Nokia has formed 137 years ago as a paper, rubber, and tires manufacturing company, by merging three companies. It entered the telecommunication industry in 1960, initially making radio transmission equipment (Haikio, 2008). In the 1980s, Nokia acquired several companies such as the Standard Elektrik Lorenz of Germany, Ericsson’s information system division, and the French consumer electronics Limited. The company later fully launched into the telecommunications industry and has to date established a market in every major global market.
Nokia’s core business is telecommunications. The corporation is the world’s leading manufacturer of mobile devices (Haikio, 2008). Its success is attributed to well-established supply chain management and effective inventory management. The choice of company was based on the fact that Nokia is a global company and has been successful in managing its inventory.
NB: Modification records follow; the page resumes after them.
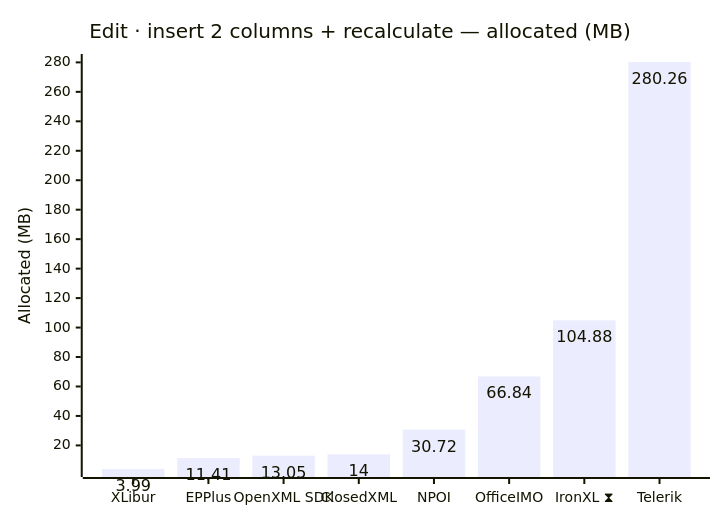
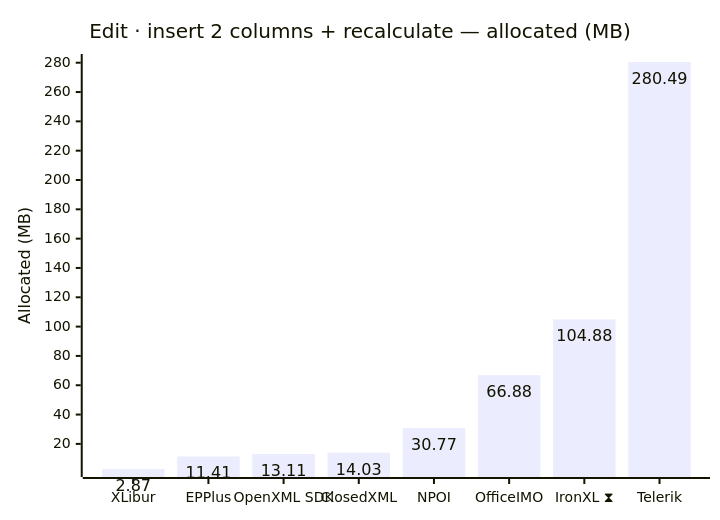
One commit to jafin/XLBench changed diagram 12 of 12 in docs/results.md. Above: the diagram before and after it, drawn with Mermaid. The commit also changed other lines of this file and 4 other files, not shown here.

````diff
--- a/docs/results.md
+++ b/docs/results.md
@@ -185,12 +185,12 @@
 ```mermaid
 ---
 config:
   xyChart:
     showDataLabel: true
 ---
 xychart-beta
     title "Edit · insert 2 columns + recalculate — allocated (MB)"
     x-axis ["XLibur", "EPPlus", "OpenXML SDK", "ClosedXML", "NPOI", "OfficeIMO", "IronXL ⧗", "Telerik"]
     y-axis "Allocated (MB)"
-    bar [3.99, 11.41, 13.05, 14, 30.72, 66.84, 104.88, 280.26]
+    bar [2.87, 11.41, 13.11, 14.03, 30.77, 66.88, 104.88, 280.49]
 ```
````
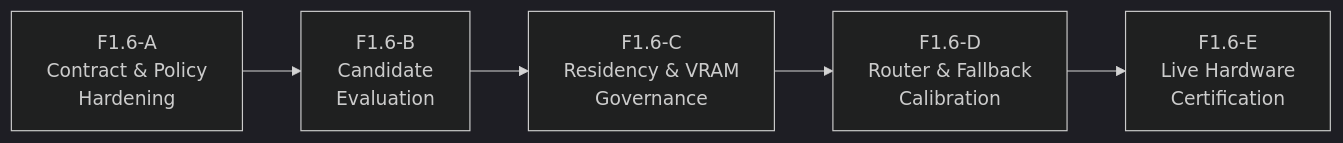
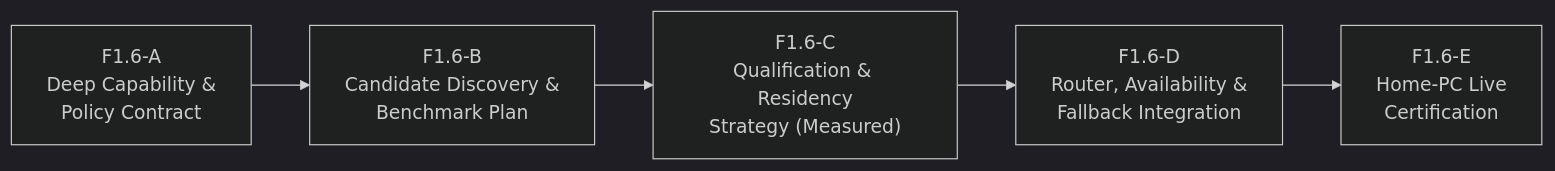
The fourth of 4 diagrams in docs/architecture/MAVE_F1_6_DEEP_BRAIN_ARCHITECTURE_AUDIT.md (Jeff7563/MAVE), drawn with Mermaid (dark theme) before and after one commit. The commit also changed other lines of this file, not shown here.

Commit message:
docs(intelligence): harden deep brain architecture

````diff
--- a/docs/architecture/MAVE_F1_6_DEEP_BRAIN_ARCHITECTURE_AUDIT.md
+++ b/docs/architecture/MAVE_F1_6_DEEP_BRAIN_ARCHITECTURE_AUDIT.md
@@ -302,7 +341,7 @@
 ```mermaid
 flowchart LR
-    S_A["F1.6-A<br/>Contract & Policy<br/>Hardening"] --> S_B["F1.6-B<br/>Candidate<br/>Evaluation"]
-    S_B --> S_C["F1.6-C<br/>Residency & VRAM<br/>Governance"]
-    S_C --> S_D["F1.6-D<br/>Router & Fallback<br/>Calibration"]
-    S_D --> S_E["F1.6-E<br/>Live Hardware<br/>Certification"]
+    S_A["F1.6-A<br/>Deep Capability &<br/>Policy Contract"] --> S_B["F1.6-B<br/>Candidate Discovery &<br/>Benchmark Plan"]
+    S_B --> S_C["F1.6-C<br/>Qualification & Residency<br/>Strategy (Measured)"]
+    S_C --> S_D["F1.6-D<br/>Router, Availability &<br/>Fallback Integration"]
+    S_D --> S_E["F1.6-E<br/>Home-PC Live<br/>Certification"]
 ```
````
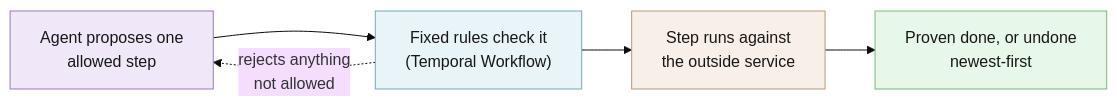
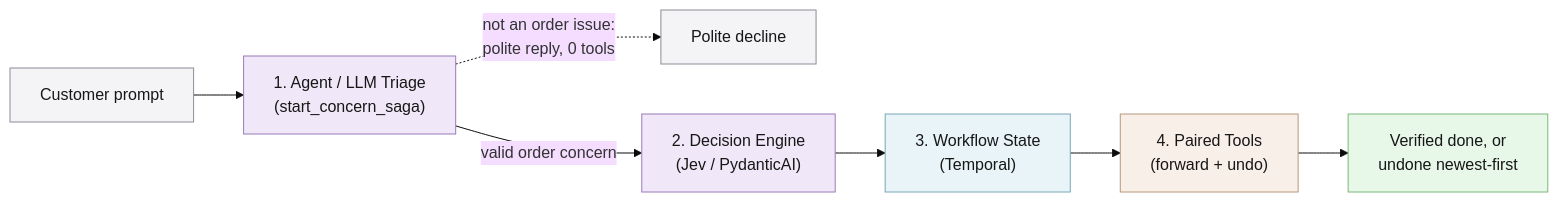
The diagram in README.md (gainratio/agentic-saga), drawn with Mermaid (base theme) before and after one commit. The commit also changed other lines of this file and 39 other files, not shown here.

Commit message:
feat(saga): frame 4-layer customer order concern intake, Jev, Temporal & paired tools (#74)

````diff
--- a/README.md
+++ b/README.md
@@ -177,16 +198,20 @@
 ```mermaid
 flowchart LR
-    A["Agent proposes one<br/>allowed step"] --> B["Fixed rules check it<br/>(Temporal Workflow)"]
-    B --> C["Step runs against<br/>the outside service"]
-    C --> D["Proven done, or undone<br/>newest-first"]
-    B -.->|"rejects anything<br/>not allowed"| A
+    U["Customer prompt"] --> T["1. Agent / LLM Triage<br/>(start_concern_saga)"]
+    T -.->|"not an order issue:<br/>polite reply, 0 tools"| R["Polite decline"]
+    T -->|"valid order concern"| A["2. Decision Engine<br/>(Jev / PydanticAI)"]
+    A --> B["3. Workflow State<br/>(Temporal)"]
+    B --> C["4. Paired Tools<br/>(forward + undo)"]
+    C --> D["Verified done, or<br/>undone newest-first"]
 
+    classDef gray fill:#f4f4f6,stroke:#8b8d98,color:#171717
     classDef purple fill:#f0e8f8,stroke:#9a7ab8,color:#171717
     classDef blue fill:#e8f4f8,stroke:#7aa7b8,color:#171717
     classDef orange fill:#f8f0e8,stroke:#b8987a,color:#171717
     classDef green fill:#e8f8e8,stroke:#7ab87a,color:#171717
-    class A purple
+    class U,R gray
+    class T,A purple
     class B blue
     class C orange
     class D green
 ```
````
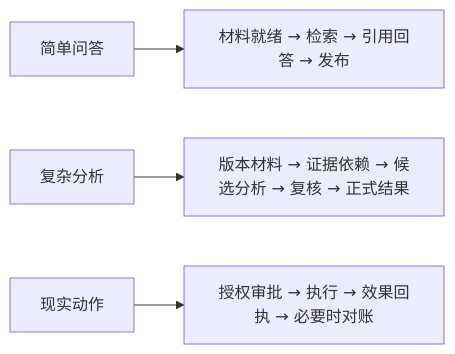
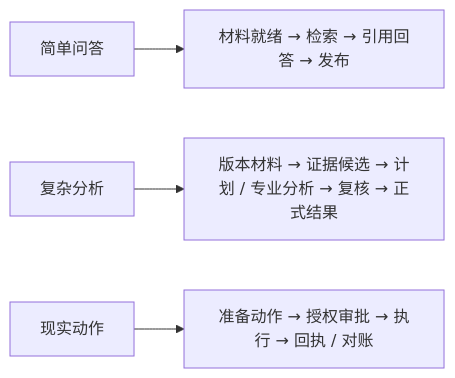
One commit to ProfessorZhi/Zuno changed the first of 5 diagrams in docs/architecture/architecture.md. Above: the diagram before and after it, drawn with Mermaid. The commit also changed other lines of this file, not shown here.

Commit message:
docs: align overall architecture with module design baseline

````diff
--- a/docs/architecture/architecture.md
+++ b/docs/architecture/architecture.md
@@ -66,6 +77,6 @@
 ```mermaid
 flowchart LR
   SIMPLE[简单问答] --> SIMPLE_FLOW[材料就绪 → 检索 → 引用回答 → 发布]
-  COMPLEX[复杂分析] --> COMPLEX_FLOW[版本材料 → 证据依赖 → 候选分析 → 复核 → 正式结果]
-  EFFECT[现实动作] --> EFFECT_FLOW[授权审批 → 执行 → 效果回执 → 必要时对账]
+  COMPLEX[复杂分析] --> COMPLEX_FLOW[版本材料 → 证据候选 → 计划 / 专业分析 → 复核 → 正式结果]
+  EFFECT[现实动作] --> EFFECT_FLOW[准备动作 → 授权审批 → 执行 → 回执 / 对账]
 ```
````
The company has an integrated supply chain inter-linking its manufacturers, suppliers, and customers. For it to reach its customers all over the globe, the company has put in place an extensive distribution channel. With a presence all over the globe, it requires an effective inventory management system to ensure its customers reach their products and the business minimizes expenses associated with distribution.
“Nokia manages its inventory management system by using research to identify the proper products for each market” (Nokia Siemens Networks, 2009). By so doing, the company only sends the required products to a market. Having enough market information on consumption and consumers’ preferences enables a company to save on the cost of returning products that may have been sent to the wrong market. It also saves a business the cost of warehousing products that are experiencing a slow movement in a certain market. Any cost of damage or stolen inventory is minimized as well as the cost of time spent on managing the inventory (Nokia Siemens Networks, 2009).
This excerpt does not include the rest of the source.